Accompanying Onsite Gallery's current exhibition, Survival Architecture and the Art of Resilience, this online panel moderated by Michael Piper of the University of Toronto's John H. Daniels Faculty will present and discuss practices of collaboration, creation, and community research that aim to address systemic issues of oppression, with speakers including artist Cindy Blažević (Toronto, ON); Jessica Kirk, Wildseed Centre for Art & Activism (Toronto, ON); Rowan Lynch, Hearth (Toronto, ON); and Derrick Meeking, Empowerment Plan (Detroit, MI). Presented in partnership with John H. Daniels Faculty of Architecture, Landscape, and Design, University of Toronto.

Online event; Zoom link will be sent to registered attendees. Click here to register.

ASL interpretation provided.


Michael Piper is an Assistant Professor of urban design and architecture and director of the Master of Urban Design program at the John H. Daniels Faculty of Architecture, Landscape, and Design at the University of Toronto. His research and teaching focus on the relationship between design, equity, and political-economic contexts with particular attention on the social and formal transformation of North American suburbs. He is a co-founder of tuf lab, a research group that brings together urban design and urban planning faculty at U of T. He is also a founding partner of dub studios, a design studio with offices in Toronto and Los Angeles where he manages urban design projects. Current projects and coursework focus creating multi-family housing in North American single-family suburbs and cultural spaces of citizens underrepresented in mainstream design and planning. He is a co-coordinator of Engage-Design-Build, a research and outreach program in partnership with the Toronto District School Board that connects with underrepresented youth about their communities and the design lead for Toronto Housing Works exhibition. Michael is from Atlanta and has also lived in Alaska, Abu Dhabi, New York, Los Angeles, Croatia, Paris, Columbus, OH, and Boston.

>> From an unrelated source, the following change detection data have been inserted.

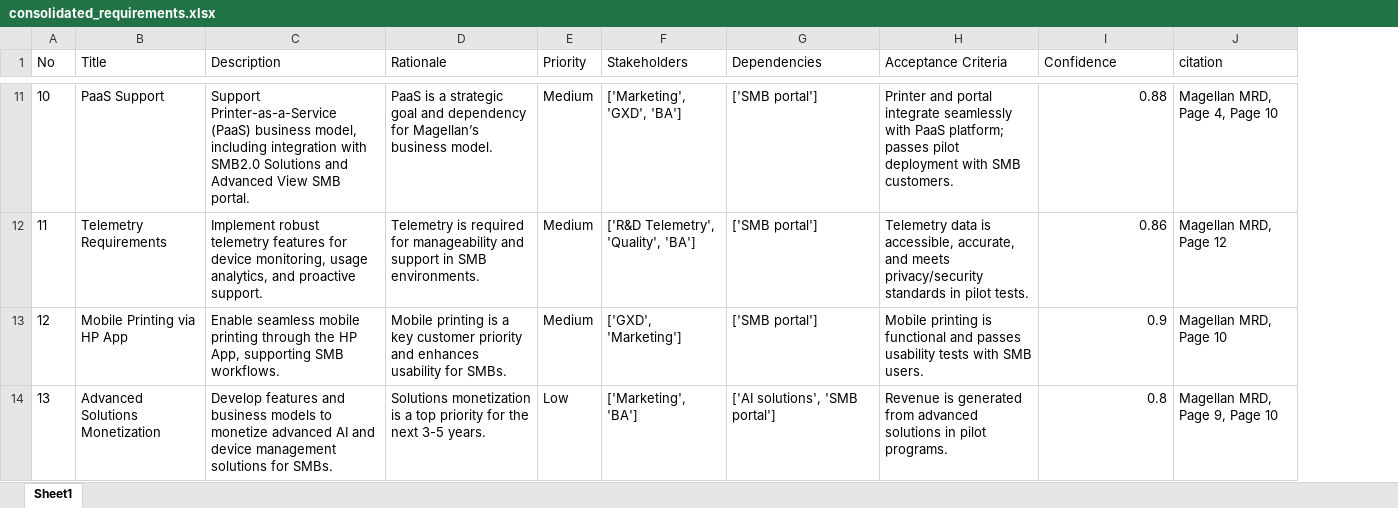
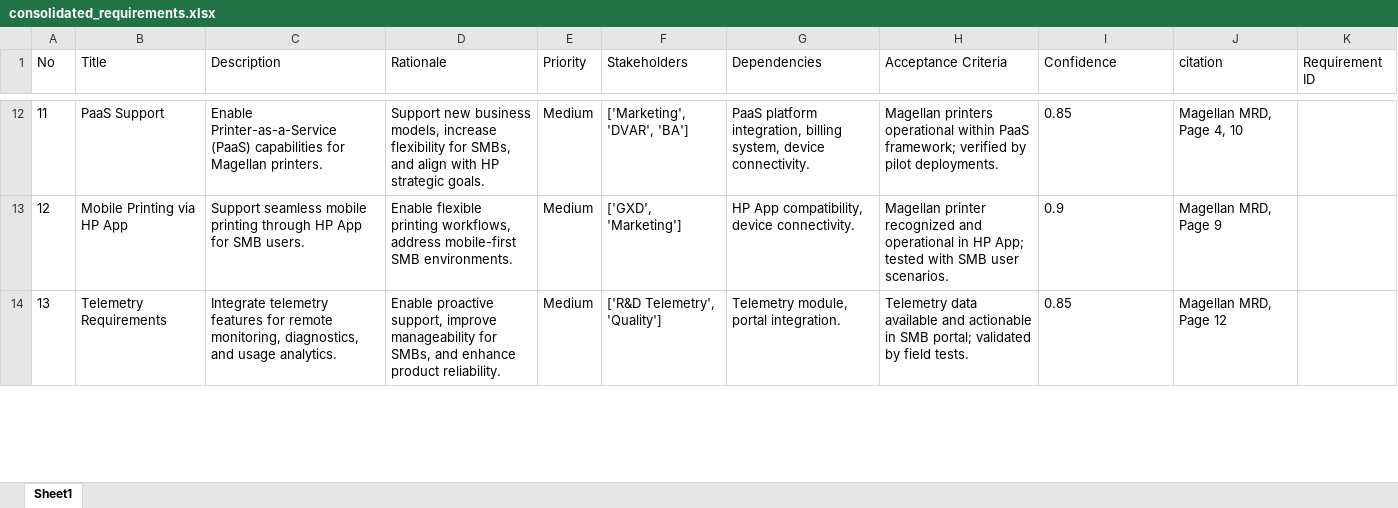
Before and after one commit to hpdxdemo/git_demo, an Excel workbook: consolidation/outputs/consolidated_requirements.xlsx, sheet Sheet1, drawn as a sheet; only a part is shown, gaps mark what is left out; values as stored, in another font and other column widths than the file's, no borders; removed rows and columns are numbered as before the commit, all else as after; the diff covers the shown part only; the diff names each change by its address in the sheet, - before the commit and + after, or states it on an @@ line.

Commit message:
Update consolidation/outputs/consolidated_requirements.xlsx

```diff
--- a/consolidation/outputs/consolidated_requirements.xlsx (sheet Sheet1)
+++ b/consolidation/outputs/consolidated_requirements.xlsx (sheet Sheet1)
+column K (Requirement ID), empty
@@ column A (No) renumbered between rows 4 and 49 @@
-C12 (Description): Support Printer-as-a-Service (PaaS) business model, including integration with SMB2.0 Solutions and Advanced View SMB portal.
+C12 (Description): Enable Printer-as-a-Service (PaaS) capabilities for Magellan printers.
-D12 (Rationale): PaaS is a strategic goal and dependency for Magellan’s business model.
+D12 (Rationale): Support new business models, increase flexibility for SMBs, and align with HP strategic goals.
-F12 (Stakeholders): ['Marketing', 'GXD', 'BA']
+F12 (Stakeholders): ['Marketing', 'DVAR', 'BA']
-G12 (Dependencies): ['SMB portal']
+G12 (Dependencies): PaaS platform integration, billing system, device connectivity.
-H12 (Acceptance Criteria): Printer and portal integrate seamlessly with PaaS platform; passes pilot deployment with SMB customers.
+H12 (Acceptance Criteria): Magellan printers operational within PaaS framework; verified by pilot deployments.
-I12 (Confidence): 0.88
+I12 (Confidence): 0.85
-J12 (citation): Magellan MRD, Page 4, Page 10
+J12 (citation): Magellan MRD, Page 4, 10
-row 12: 11 | Telemetry Requirements | Implement robust telemetry features for device monitoring, usage analytics, and proactive support. | Telemetry is required for manageability and support in SMB environments. | Medium | ['R&D Telemetry', 'Quality', 'BA'] | ['SMB portal'] | Telemetry data is accessible, accurate, and meets privacy/security standards in pilot tests. | 0.86 | Magellan MRD, Page 12
-C13 (Description): Enable seamless mobile printing through the HP App, supporting SMB workflows.
+C13 (Description): Support seamless mobile printing through HP App for SMB users.
-D13 (Rationale): Mobile printing is a key customer priority and enhances usability for SMBs.
+D13 (Rationale): Enable flexible printing workflows, address mobile-first SMB environments.
-G13 (Dependencies): ['SMB portal']
+G13 (Dependencies): HP App compatibility, device connectivity.
-H13 (Acceptance Criteria): Mobile printing is functional and passes usability tests with SMB users.
+H13 (Acceptance Criteria): Magellan printer recognized and operational in HP App; tested with SMB user scenarios.
-I13 alignment: right
+I13 alignment: left
-J13 (citation): Magellan MRD, Page 10
+J13 (citation): Magellan MRD, Page 9
-row 14: 13 | Advanced Solutions Monetization | Develop features and business models to monetize advanced AI and device management solutions for SMBs. | Solutions monetization is a top priority for the next 3-5 years. | Low | ['Marketing', 'BA'] | ['AI solutions', 'SMB portal'] | Revenue is generated from advanced solutions in pilot programs. | 0.8 | Magellan MRD, Page 9, Page 10
+row 14: 13 | Telemetry Requirements | Integrate telemetry features for remote monitoring, diagnostics, and usage analytics. | Enable proactive support, improve manageability for SMBs, and enhance product reliability. | Medium | ['R&D Telemetry', 'Quality'] | Telemetry module, portal integration. | Telemetry data available and actionable in SMB portal; validated by field tests. | 0.85 | Magellan MRD, Page 12
```
Also changed, not shown: 25 added rows, 18 removed rows, 144 edited cells and cell formats elsewhere in this sheet.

Cindy Blažević is a visual artist whose research-based practice uses photography, performance and multimedia to investigate identity, belonging and systems of power and exclusion. Deeply invested in activism and social engagement, she has spent years exploring Canada’s penal system, immigration policies and constructions of citizenship, often through collaborative processes with diverse communities. Through both documentary and fiction, she critiques the systems within which she operates. Her work has been exhibited and awarded internationally. Blažević was the inaugural Artist in Residence at Osgoode Hall Law School, York University, Toronto. She currently lives in Toronto with her three rambunctious kids and her partner, Pascal. You can see her work at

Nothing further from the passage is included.